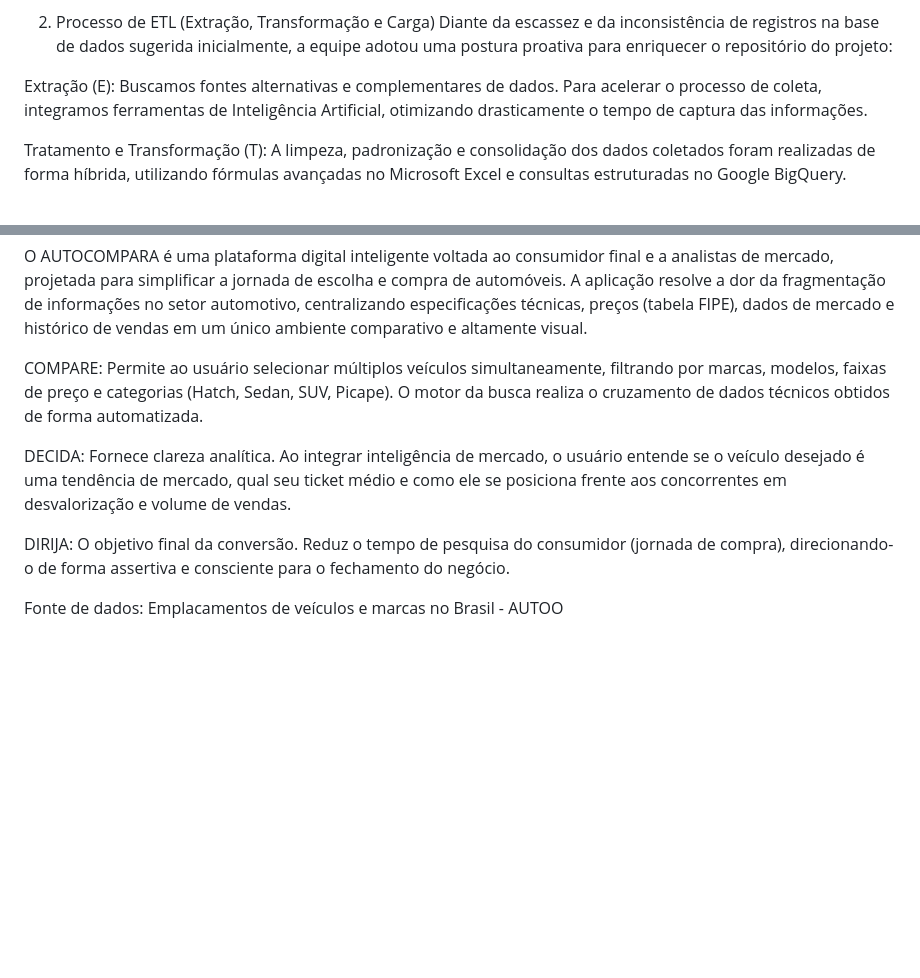
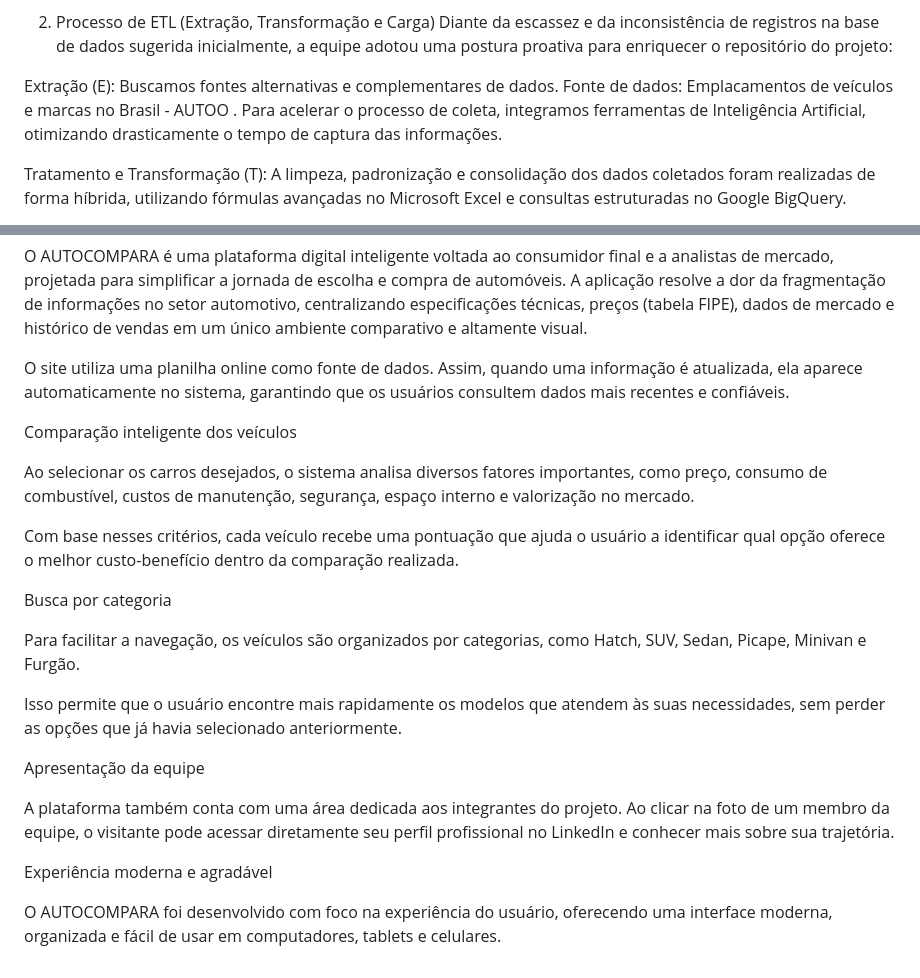
Before and after one commit to WilliamBertolotto/Projeto_de_Conclus-o_Grupo_2, a Markdown page: README.md, 2 parts joined by grey strips. Drawn GitHub-style; blank space fills up the shorter version.

```diff
--- a/README.md
+++ b/README.md
@@ -24,7 +24,7 @@ Resultado: Essa abordagem otimizou a curva de aprendizado, reduziu a complexidad
 2. Processo de ETL (Extração, Transformação e Carga)
 Diante da escassez e da inconsistência de registros na base de dados sugerida inicialmente, a equipe adotou uma postura proativa para enriquecer o repositório do projeto:
 
-Extração (E): Buscamos fontes alternativas e complementares de dados. Para acelerar o processo de coleta, integramos ferramentas de Inteligência Artificial, otimizando drasticamente o tempo de captura das informações.
+Extração (E): Buscamos fontes alternativas e complementares de dados. Fonte de dados: Emplacamentos de veículos e marcas no Brasil - AUTOO . Para acelerar o processo de coleta, integramos ferramentas de Inteligência Artificial, otimizando drasticamente o tempo de captura das informações.
 
 Tratamento e Transformação (T): A limpeza, padronização e consolidação dos dados coletados foram realizadas de forma híbrida, utilizando fórmulas avançadas no Microsoft Excel e consultas estruturadas no Google BigQuery.
 
@@ -128,12 +128,25 @@ AUTOCOMPARA — Compare. Decida. Dirija.
 
 O AUTOCOMPARA é uma plataforma digital inteligente voltada ao consumidor final e a analistas de mercado, projetada para simplificar a jornada de escolha e compra de automóveis. A aplicação resolve a dor da fragmentação de informações no setor automotivo, centralizando especificações técnicas, preços (tabela FIPE), dados de mercado e histórico de vendas em um único ambiente comparativo e altamente visual.
 
-COMPARE: Permite ao usuário selecionar múltiplos veículos simultaneamente, filtrando por marcas, modelos, faixas de preço e categorias (Hatch, Sedan, SUV, Picape). O motor da busca realiza o cruzamento de dados técnicos obtidos de forma automatizada.
-
-DECIDA: Fornece clareza analítica. Ao integrar inteligência de mercado, o usuário entende se o veículo desejado é uma tendência de mercado, qual seu ticket médio e como ele se posiciona frente aos concorrentes em desvalorização e volume de vendas.
-
-DIRIJA: O objetivo final da conversão. Reduz o tempo de pesquisa do consumidor (jornada de compra), direcionando-o de forma assertiva e consciente para o fechamento do negócio.
+O site utiliza uma planilha online como fonte de dados. Assim, quando uma informação é atualizada, ela aparece automaticamente no sistema, garantindo que os usuários consultem dados mais recentes e confiáveis.
 
 
-Fonte de dados:
-Emplacamentos de veículos e marcas no Brasil - AUTOO
+Comparação inteligente dos veículos
+
+Ao selecionar os carros desejados, o sistema analisa diversos fatores importantes, como preço, consumo de combustível, custos de manutenção, segurança, espaço interno e valorização no mercado.
+
+Com base nesses critérios, cada veículo recebe uma pontuação que ajuda o usuário a identificar qual opção oferece o melhor custo-benefício dentro da comparação realizada.
+
+Busca por categoria
+
+Para facilitar a navegação, os veículos são organizados por categorias, como Hatch, SUV, Sedan, Picape, Minivan e Furgão.
+
+Isso permite que o usuário encontre mais rapidamente os modelos que atendem às suas necessidades, sem perder as opções que já havia selecionado anteriormente.
+
+Apresentação da equipe
+
+A plataforma também conta com uma área dedicada aos integrantes do projeto. Ao clicar na foto de um membro da equipe, o visitante pode acessar diretamente seu perfil profissional no LinkedIn e conhecer mais sobre sua trajetória.
+
+Experiência moderna e agradável
+
+O AUTOCOMPARA foi desenvolvido com foco na experiência do usuário, oferecendo uma interface moderna, organizada e fácil de usar em computadores, tablets e celulares.
```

========

## TASK GOAL
Print out every entry above without changing a word, and leave out the pictures.

## TASK RESULT
Before and after one commit to WilliamBertolotto/Projeto_de_Conclus-o_Grupo_2, a Markdown page: README.md, 2 parts joined by grey strips. Drawn GitHub-style; blank space fills up the shorter version.

```diff
--- a/README.md
+++ b/README.md
@@ -24,7 +24,7 @@ Resultado: Essa abordagem otimizou a curva de aprendizado, reduziu a complexidad
 2. Processo de ETL (Extração, Transformação e Carga)
 Diante da escassez e da inconsistência de registros na base de dados sugerida inicialmente, a equipe adotou uma postura proativa para enriquecer o repositório do projeto:
 
-Extração (E): Buscamos fontes alternativas e complementares de dados. Para acelerar o processo de coleta, integramos ferramentas de Inteligência Artificial, otimizando drasticamente o tempo de captura das informações.
+Extração (E): Buscamos fontes alternativas e complementares de dados. Fonte de dados: Emplacamentos de veículos e marcas no Brasil - AUTOO . Para acelerar o processo de coleta, integramos ferramentas de Inteligência Artificial, otimizando drasticamente o tempo de captura das informações.
 
 Tratamento e Transformação (T): A limpeza, padronização e consolidação dos dados coletados foram realizadas de forma híbrida, utilizando fórmulas avançadas no Microsoft Excel e consultas estruturadas no Google BigQuery.
 
@@ -128,12 +128,25 @@ AUTOCOMPARA — Compare. Decida. Dirija.
 
 O AUTOCOMPARA é uma plataforma digital inteligente voltada ao consumidor final e a analistas de mercado, projetada para simplificar a jornada de escolha e compra de automóveis. A aplicação resolve a dor da fragmentação de informações no setor automotivo, centralizando especificações técnicas, preços (tabela FIPE), dados de mercado e histórico de vendas em um único ambiente comparativo e altamente visual.
 
-COMPARE: Permite ao usuário selecionar múltiplos veículos simultaneamente, filtrando por marcas, modelos, faixas de preço e categorias (Hatch, Sedan, SUV, Picape). O motor da busca realiza o cruzamento de dados técnicos obtidos de forma automatizada.
-
-DECIDA: Fornece clareza analítica. Ao integrar inteligência de mercado, o usuário entende se o veículo desejado é uma tendência de mercado, qual seu ticket médio e como ele se posiciona frente aos concorrentes em desvalorização e volume de vendas.
-
-DIRIJA: O objetivo final da conversão. Reduz o tempo de pesquisa do consumidor (jornada de compra), direcionando-o de forma assertiva e consciente para o fechamento do negócio.
+O site utiliza uma planilha online como fonte de dados. Assim, quando uma informação é atualizada, ela aparece automaticamente no sistema, garantindo que os usuários consultem dados mais recentes e confiáveis.
 
 
-Fonte de dados:
-Emplacamentos de veículos e marcas no Brasil - AUTOO
+Comparação inteligente dos veículos
+
+Ao selecionar os carros desejados, o sistema analisa diversos fatores importantes, como preço, consumo de combustível, custos de manutenção, segurança, espaço interno e valorização no mercado.
+
+Com base nesses critérios, cada veículo recebe uma pontuação que ajuda o usuário a identificar qual opção oferece o melhor custo-benefício dentro da comparação realizada.
+
+Busca por categoria
+
+Para facilitar a navegação, os veículos são organizados por categorias, como Hatch, SUV, Sedan, Picape, Minivan e Furgão.
+
+Isso permite que o usuário encontre mais rapidamente os modelos que atendem às suas necessidades, sem perder as opções que já havia selecionado anteriormente.
+
+Apresentação da equipe
+
+A plataforma também conta com uma área dedicada aos integrantes do projeto. Ao clicar na foto de um membro da equipe, o visitante pode acessar diretamente seu perfil profissional no LinkedIn e conhecer mais sobre sua trajetória.
+
+Experiência moderna e agradável
+
+O AUTOCOMPARA foi desenvolvido com foco na experiência do usuário, oferecendo uma interface moderna, organizada e fácil de usar em computadores, tablets e celulares.
```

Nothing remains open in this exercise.